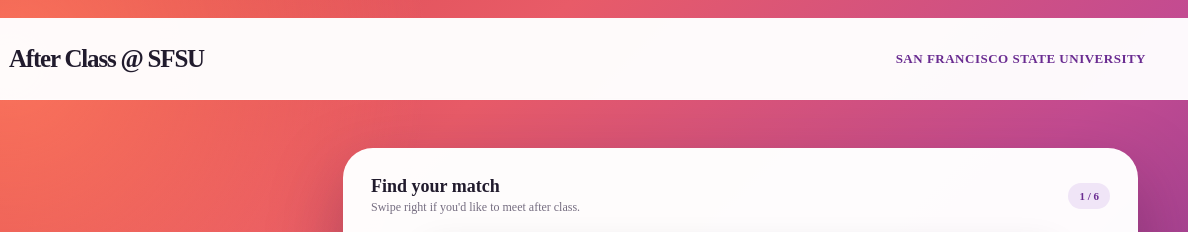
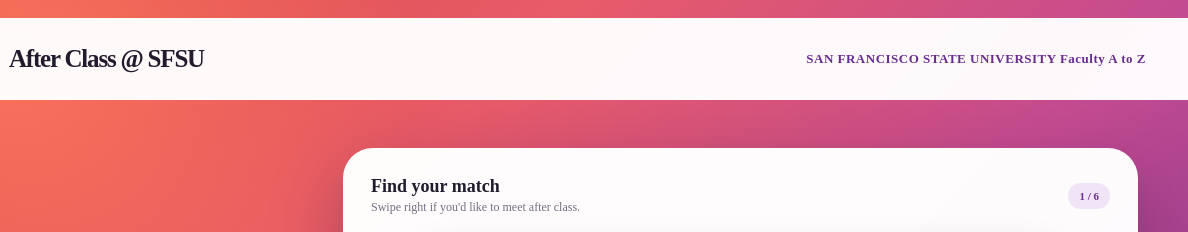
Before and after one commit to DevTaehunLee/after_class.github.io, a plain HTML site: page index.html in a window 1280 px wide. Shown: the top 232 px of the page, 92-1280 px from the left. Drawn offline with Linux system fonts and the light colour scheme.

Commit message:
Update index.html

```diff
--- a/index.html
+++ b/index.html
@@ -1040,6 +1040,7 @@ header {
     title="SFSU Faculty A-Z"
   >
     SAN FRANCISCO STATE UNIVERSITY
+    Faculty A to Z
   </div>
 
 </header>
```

==========

## Exercise details
Output the records exactly, and let none of their pictures appear in the copy.

## Written solution
Before and after one commit to DevTaehunLee/after_class.github.io, a plain HTML site: page index.html in a window 1280 px wide. Shown: the top 232 px of the page, 92-1280 px from the left. Drawn offline with Linux system fonts and the light colour scheme.

Commit message:
Update index.html

```diff
--- a/index.html
+++ b/index.html
@@ -1040,6 +1040,7 @@ header {
     title="SFSU Faculty A-Z"
   >
     SAN FRANCISCO STATE UNIVERSITY
+    Faculty A to Z
   </div>
 
 </header>
```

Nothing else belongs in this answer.